Although there is no dogmatic formula for simpler living, there is a general pattern of behaviour and attitudes that is often associated with this approach to living. Those choosing a simper life:
- Tend to invest time and energy freed up by simpler living in activities with their partner, children and friends (walking, making music together, sharing a meal, camping, etc.), or volunteering to help others, or getting involved in civic affairs to improve the life of the community.
- Tend to work on developing the full spectrum of their potentials: physical (running, biking, hiking, etc.), emotional (learning the skills of intimacy and sharing feelings in important relationships), mental (engaging in lifelong learning by reading, taking classes, etc.), and spiritual (learning to move through life with a quiet mind and compassionate heart).
- Tend to feel an intimate connection with the earth and a reverential concern for nature. In knowing that the ecology of the earth is a part of our extended "body," people tend to act in ways that express great care for its well-being.
- Tend to feel a compassionate concern for the world's poor: a simpler life fosters a sense of kinship with people around the world and thus concern for social justice and equity in the use of the world's resources.
- Tend to lower their overall level of personal consumption - buy less clothing (with more attention to what is functional, durable, aesthetic, and less concern with passing fads, fashions, and seasonal styles), buy less jewellery and other forms of personal ornamentation, by fewer cosmetic products and observe holidays in a less commercialized manner.
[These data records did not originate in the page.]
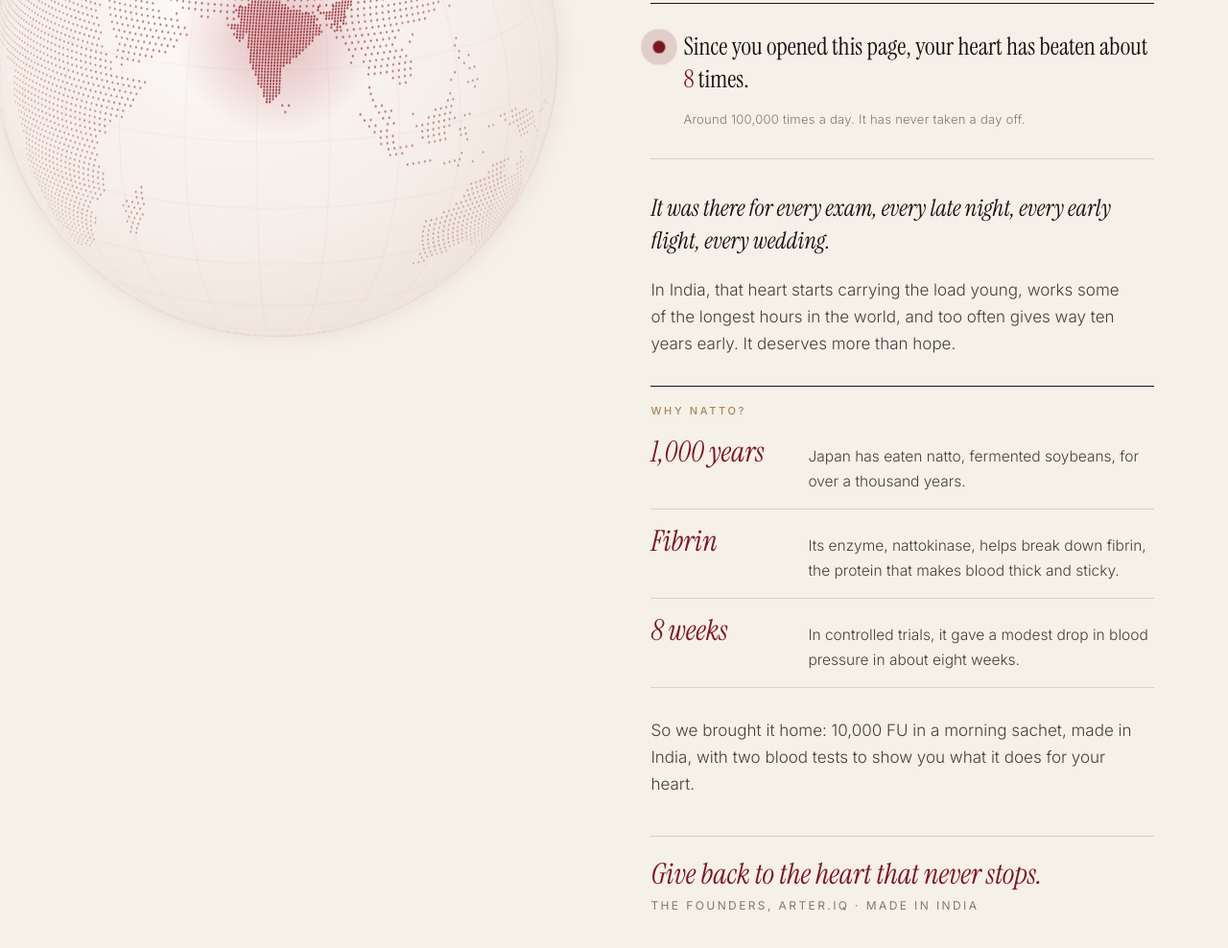
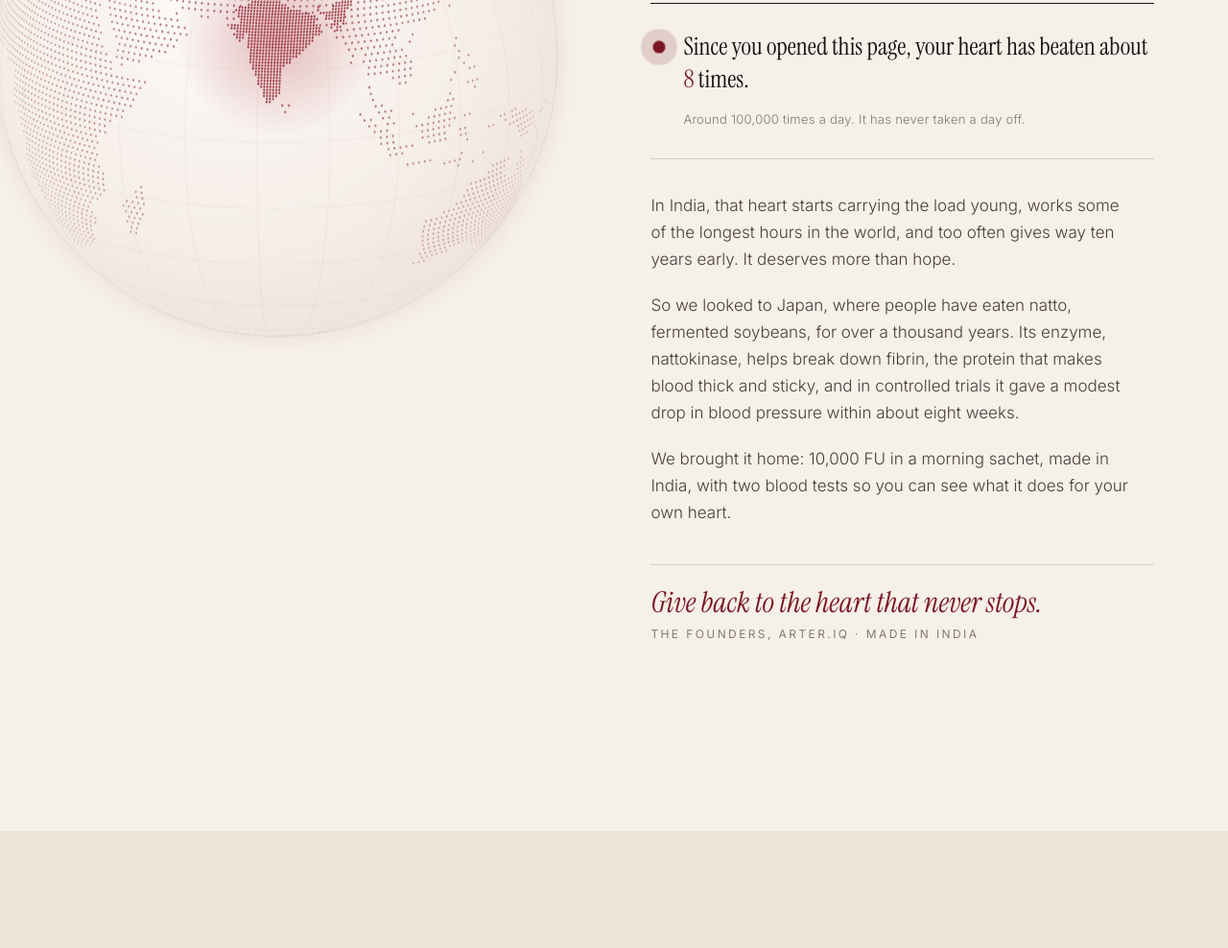
Before and after one commit to meghulc1-alt/arteriq-site, a plain HTML site: page index.html in a window 1280 px wide. Shown: the part 6352-7340 px from the top of the page at 96% size. Drawn offline with Linux system fonts and the light colour scheme.

Commit message:
Founders: written as a note
Co-Authored-By: Claude Opus 5.5 <noreply@anthropic.com>
Claude-Session: https://claude.ai/code/session_01PkeobWmfrChtD7SqVdFZLv

```diff
--- a/index.html
+++ b/index.html
@@ -368,14 +368,9 @@ section{position:relative}
 <div class="letter rv"><p class="chn">V.</p><p class="lab">Why we started Arter.IQ</p>
 <h2 class="ser h2">Who looks after <em>the heart that looks after everyone?</em></h2>
 <div class="beat"><span class="bdot" aria-hidden="true"></span><p>Since you opened this page, your heart has beaten about <b id="beats">0</b> times.</p><small>Around 100,000 times a day. It has never taken a day off.</small></div>
-<p class="first">It was there for every exam, every late night, every early flight, every wedding.</p>
 <p>In India, that heart starts carrying the load young, works some of the longest hours in the world, and too often gives way ten years early. It deserves more than hope.</p>
-<div class="why"><p class="whyt">Why natto?</p>
-<div><b>1,000 years</b><span>Japan has eaten natto, fermented soybeans, for over a thousand years.</span></div>
-<div><b>Fibrin</b><span>Its enzyme, nattokinase, helps break down fibrin, the protein that makes blood thick and sticky.</span></div>
-<div><b>8 weeks</b><span>In controlled trials, it gave a modest drop in blood pressure in about eight weeks.</span></div>
-</div>
-<p>So we brought it home: 10,000 FU in a morning sachet, made in India, with two blood tests to show you what it does for your heart.</p>
+<p>So we looked to Japan, where people have eaten natto, fermented soybeans, for over a thousand years. Its enzyme, nattokinase, helps break down fibrin, the protein that makes blood thick and sticky, and in controlled trials it gave a modest drop in blood pressure within about eight weeks.</p>
+<p>We brought it home: 10,000 FU in a morning sachet, made in India, with two blood tests so you can see what it does for your own heart.</p>
 <p class="sign">Give back to the heart that never stops.<span>The founders, Arter.IQ · Made in India</span></p>
 </div></div></div></section>
 
```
- Tend to alter their patterns of consumption in favor of products that are durable, easy to repair, non-polluting in their manufacture and use, energy-efficient, functional and aesthetic.
- Tend to shift their diets away from highly processed foods, meat, and sugar toward foods that are more natural, healthy, simple, and appropriate for sustaining the inhabitants of a small planet.
- Tend to reduce undue clutter and complexity in their personal lives by giving away or selling those possessions that are seldom used and could be used productively by others (clothing, books, furniture, appliances, tools, etc.) Tend to use their consumption politically by boycotting goods and services of companies whose actions or policies they consider unethical.
- Tend to recycle metal, glass, and paper and to cut back on consumption of items that are wasteful of non-renewable resources. Tend to pursue a livelihood that directly contributes to the well-being of the world and enables a person to use more fully his or her creative capacities in ways that are fulfilling.
- Tend to develop personal skills that contribute to greater self-reliance and reduce dependence upon experts to handle life's ordinary demands (for example, basic carpentry, plumbing, appliance, repair, gardening, crafts, etc.)
- Tend to prefer smaller-scale, more human-sized living and working environments that foster a sense of community, face-to-face contact, and mutual caring.
- Tend to alter male-female roles in favor of non-sexist patterns of relationship.
- Tend to appreciate the simplicity of nonverbal forms of communication - the eloquence of silence, hugging and touching, the language of the eyes.
- Tend to participate in holistic health-care practices that emphasize preventative medicine and the healing powers of the body when assisted by the mind.
- Tend to involve themselves with compassionate causes, such as protecting rain forests and saving animals from extinction, and tend to use non-violent means in their efforts.
- Tend to change transportation modes in favour of public transportation, car-pooling, smaller and more fuel-efficient autos, living closer to work, riding a bike and walking.
Because there is a tendency to emphasis the external changes that characterize simpler living, it is important to reiterate that this approach to life is intended to integrate both inner and outer aspects of existence into a satisfying and purposeful whole."